## TO DO:
If a line in the entries below contains "inner", copy it.

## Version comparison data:
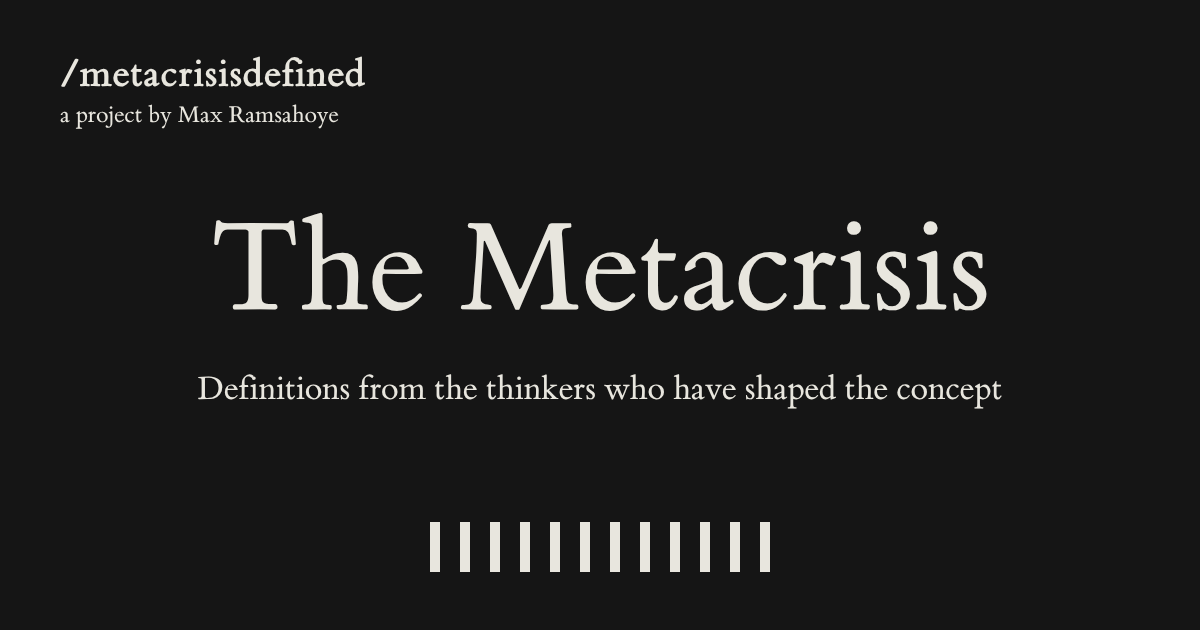
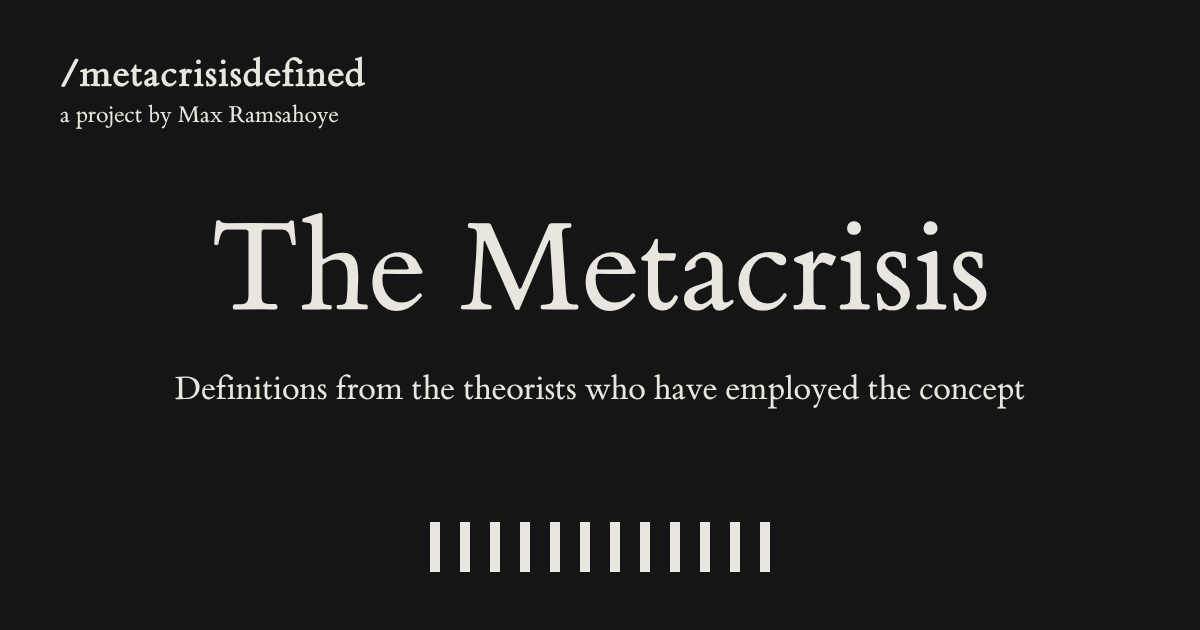
Theorists who have employed the concept
The About entry, the page description, the link preview tags and the
preview card image now all use the new wording.

Claude-Session: https://claude.ai/code/session_01HEA71oyAt7Ua4fGHALp2ih

Changed region(s): [[0.1233, 0.573, 0.8633, 0.6635]]

diff --git a/index.html b/index.html
@@ -4,21 +4,21 @@
 <meta charset="utf-8">
 <meta name="viewport" content="width=device-width, initial-scale=1">
 <title>The Metacrisis</title>
-<meta name="description" content="Definitions of the metacrisis from the thinkers who have shaped the concept, read side by side. A project by Max Ramsahoye.">
+<meta name="description" content="Definitions of the metacrisis from the theorists who have employed the concept, read side by side. A project by Max Ramsahoye.">
 <!-- Preview card for links shared on social media and in messaging apps -->
 <meta property="og:type" content="website">
 <meta property="og:site_name" content="/metacrisisdefined">
 <meta property="og:title" content="The Metacrisis">
-<meta property="og:description" content="Definitions of the metacrisis from the thinkers who have shaped the concept, read side by side. A project by Max Ramsahoye.">
+<meta property="og:description" content="Definitions of the metacrisis from the theorists who have employed the concept, read side by side. A project by Max Ramsahoye.">
 <meta property="og:url" content="https://maxramsahoye.github.io/metacrisisdefined/">
 <meta property="og:image" content="https://maxramsahoye.github.io/metacrisisdefined/preview-card.png">
 <meta property="og:image:width" content="1200">
 <meta property="og:image:height" content="630">
-<meta property="og:image:alt" content="/metacrisisdefined: The Metacrisis. Definitions from the thinkers who have shaped the concept.">
+<meta property="og:image:alt" content="/metacrisisdefined: The Metacrisis. Definitions from the theorists who have employed the concept.">
 <meta property="og:locale" content="en_GB">
 <meta name="twitter:card" content="summary_large_image">
 <meta name="twitter:title" content="The Metacrisis">
-<meta name="twitter:description" content="Definitions of the metacrisis from the thinkers who have shaped the concept, read side by side. A project by Max Ramsahoye.">
+<meta name="twitter:description" content="Definitions of the metacrisis from the theorists who have employed the concept, read side by side. A project by Max Ramsahoye.">
 <meta name="twitter:image" content="https://maxramsahoye.github.io/metacrisisdefined/preview-card.png">
 <meta name="theme-color" content="#151515">
 <link rel="canonical" href="https://maxramsahoye.github.io/metacrisisdefined/">
@@ -708,7 +708,7 @@ var GROUPS = {
 var ABOUT = {
   name: 'About this project',
   width: '52rem',
-  text: '<i>/metacrisisdefined</i> gathers <strong>definitions of the metacrisis from the thinkers who have shaped the concept</strong>, so that they can be read side by side. The term is used in many ways, and its meaning is still contested. Placed together, the definitions show where they converge and where they part: some trace the metacrisis to the <i>external</i> structures of civilisation, some to its <i>inner</i> life, and some hold the two together. Select a name to read a definition in its author’s own words.'
+  text: '<i>/metacrisisdefined</i> gathers <strong>definitions of the metacrisis from the theorists who have employed the concept</strong>, so that they can be read side by side. The term is used in many ways, and its meaning is still contested. Placed together, the definitions show where they converge and where they part: some trace the metacrisis to the <i>external</i> structures of civilisation, some to its <i>inner</i> life, and some hold the two together. Select a name to read a definition in its author’s own words.'
 };
 
 var THINKERS = [
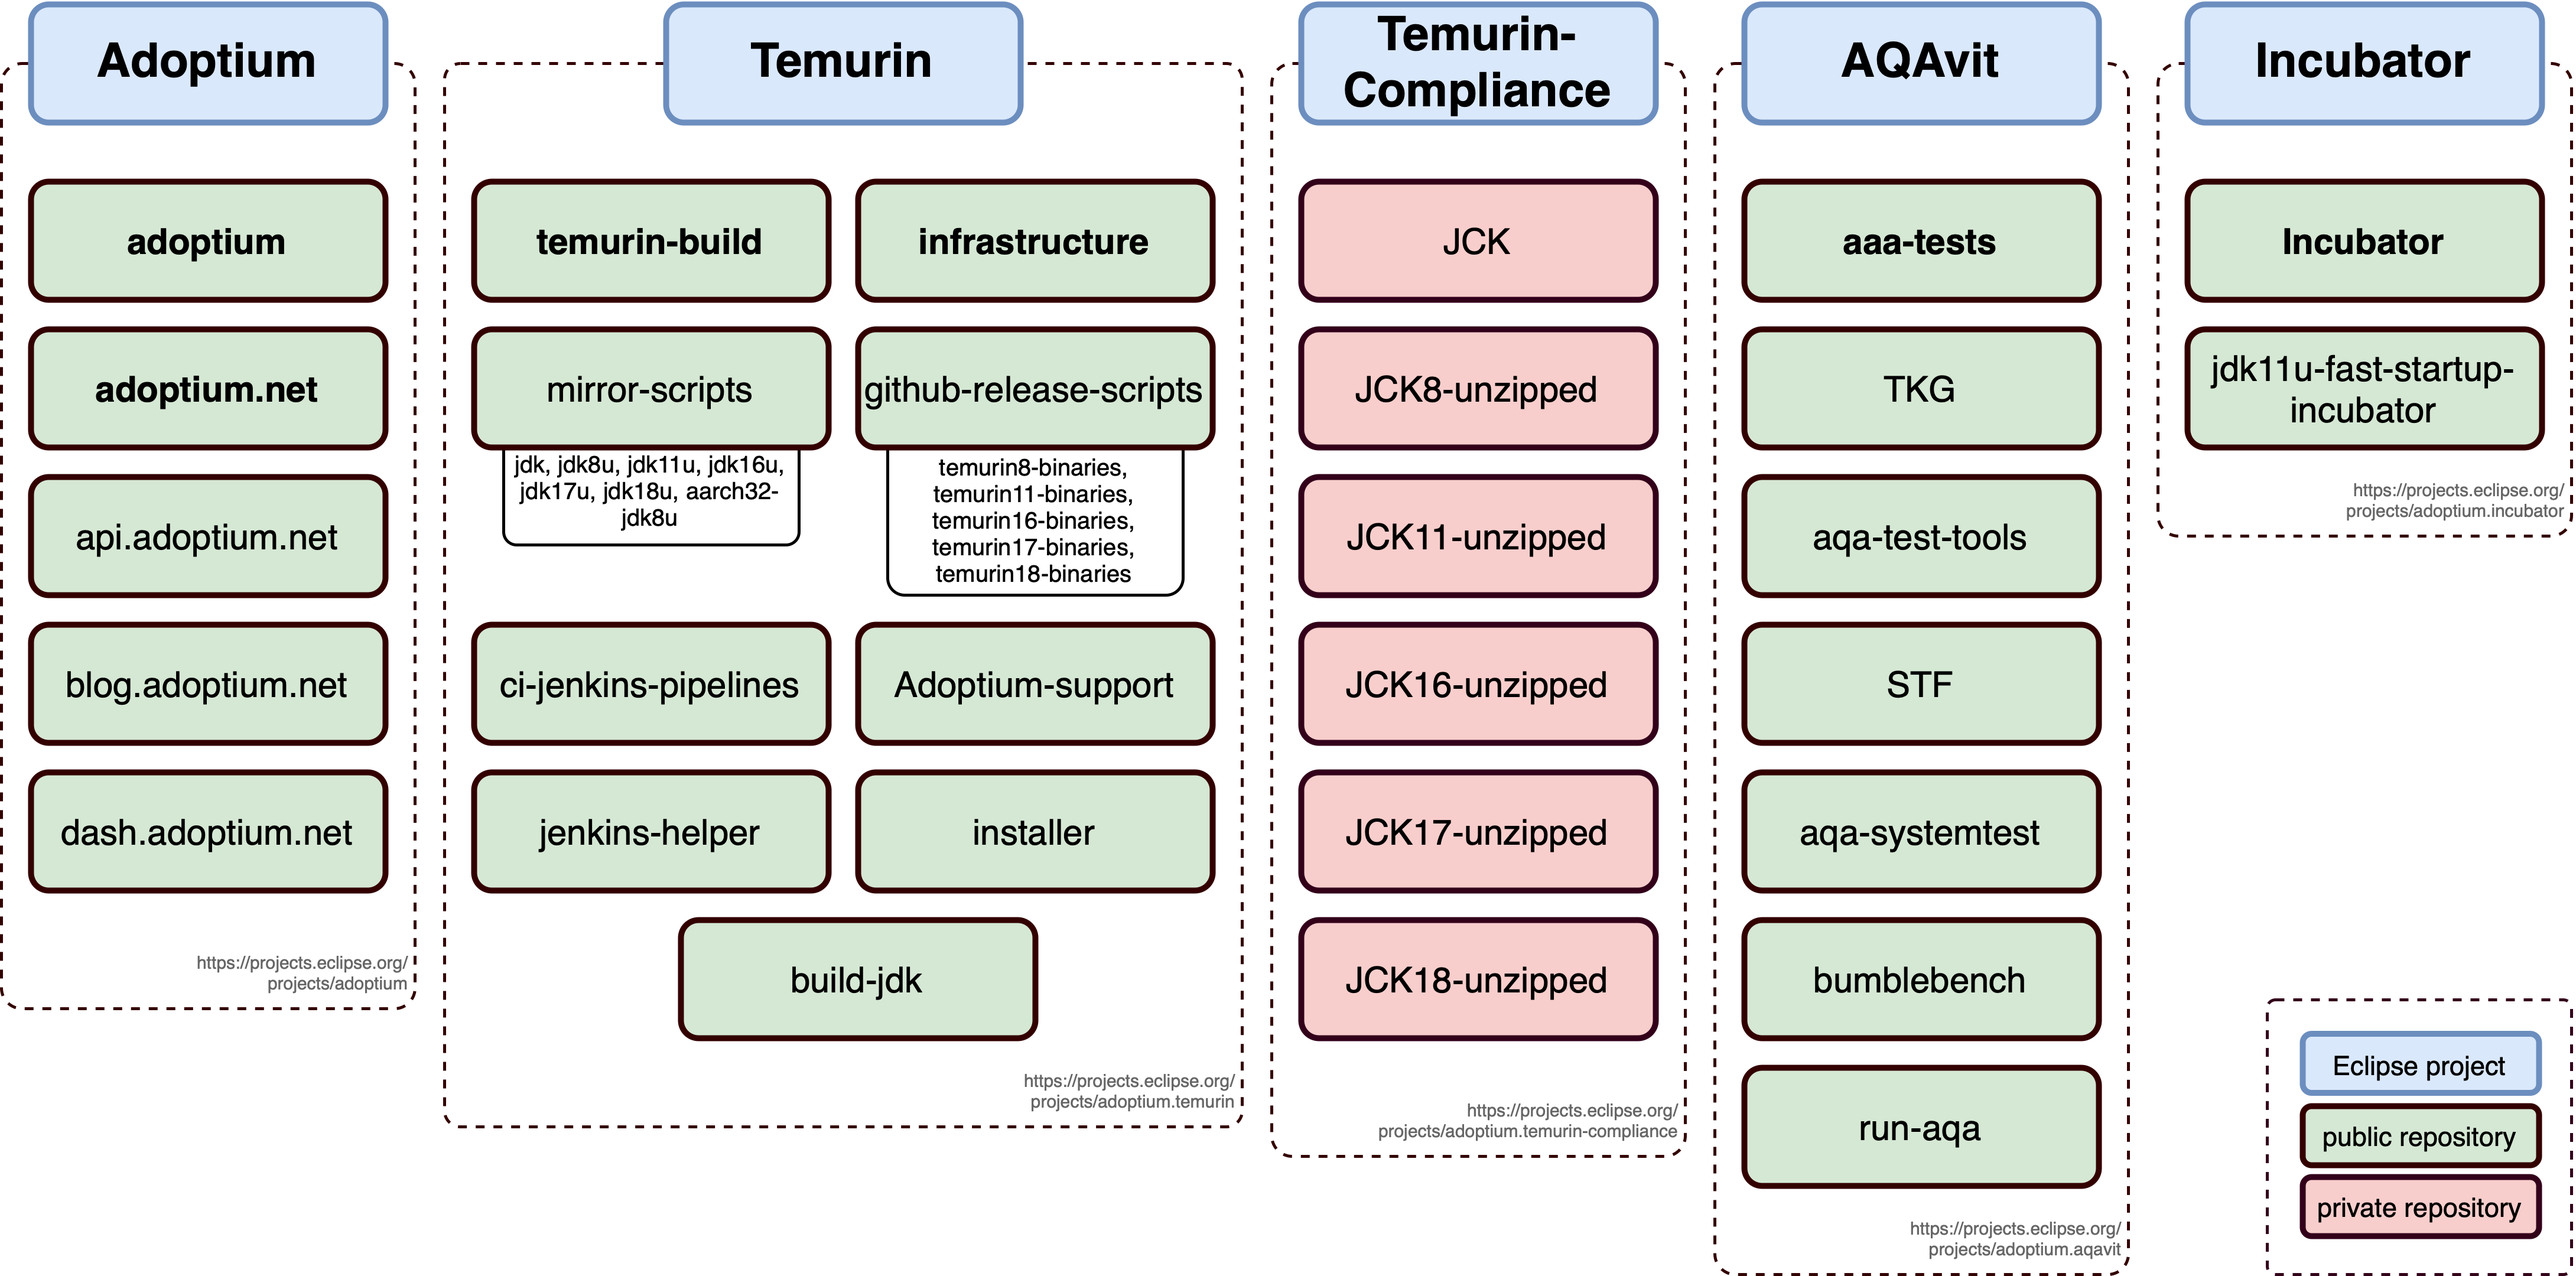
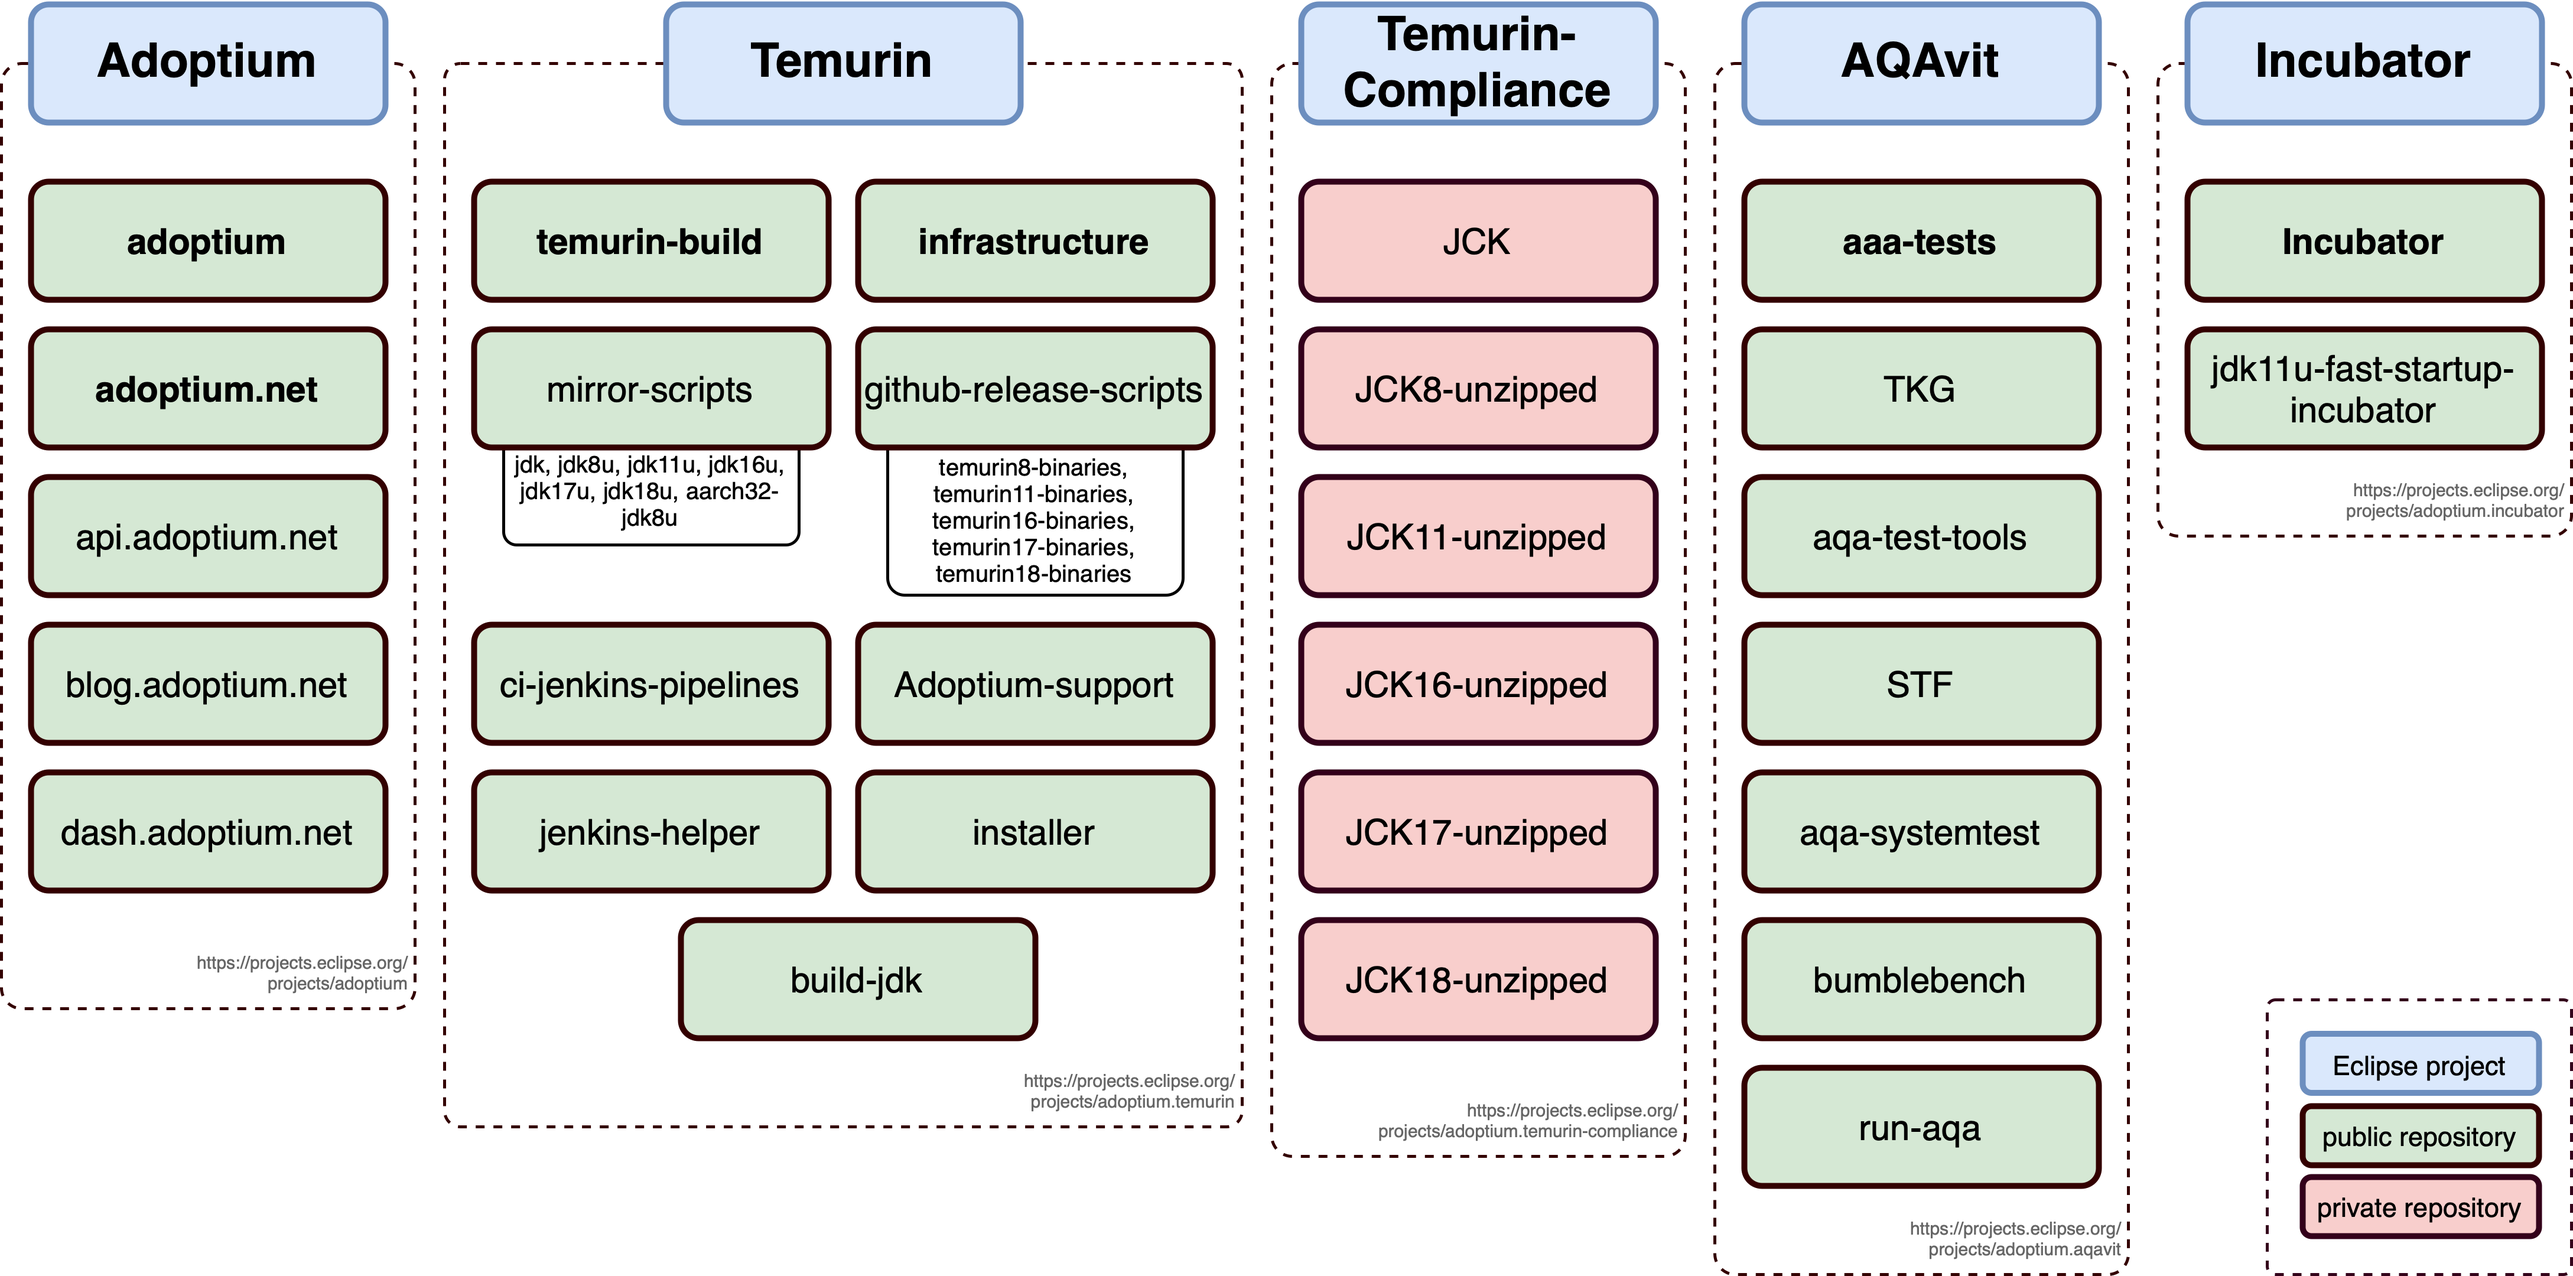
SVG added white background

diff --git a/README.md b/README.md
@@ -15,7 +15,7 @@ This organization provides a home for Git repositories that contain the activiti
 
 Please see the [Eclipse Adoptium Project](https://projects.eclipse.org/projects/adoptium) description for more information regarding the Adoptium top-level project or its sub-projects (visually depicted in the diagram below).
 
-![Extra Projects](images/repository-overview.png)
+![Extra Projects](images/repository-overview.svg)
 
 ## Eclipse Adoptium Working Group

## REPLY:
-  text: '<i>/metacrisisdefined</i> gathers <strong>definitions of the metacrisis from the thinkers who have shaped the concept</strong>, so that they can be read side by side. The term is used in many ways, and its meaning is still contested. Placed together, the definitions show where they converge and where they part: some trace the metacrisis to the <i>external</i> structures of civilisation, some to its <i>inner</i> life, and some hold the two together. Select a name to read a definition in its author’s own words.'
+  text: '<i>/metacrisisdefined</i> gathers <strong>definitions of the metacrisis from the theorists who have employed the concept</strong>, so that they can be read side by side. The term is used in many ways, and its meaning is still contested. Placed together, the definitions show where they converge and where they part: some trace the metacrisis to the <i>external</i> structures of civilisation, some to its <i>inner</i> life, and some hold the two together. Select a name to read a definition in its author’s own words.'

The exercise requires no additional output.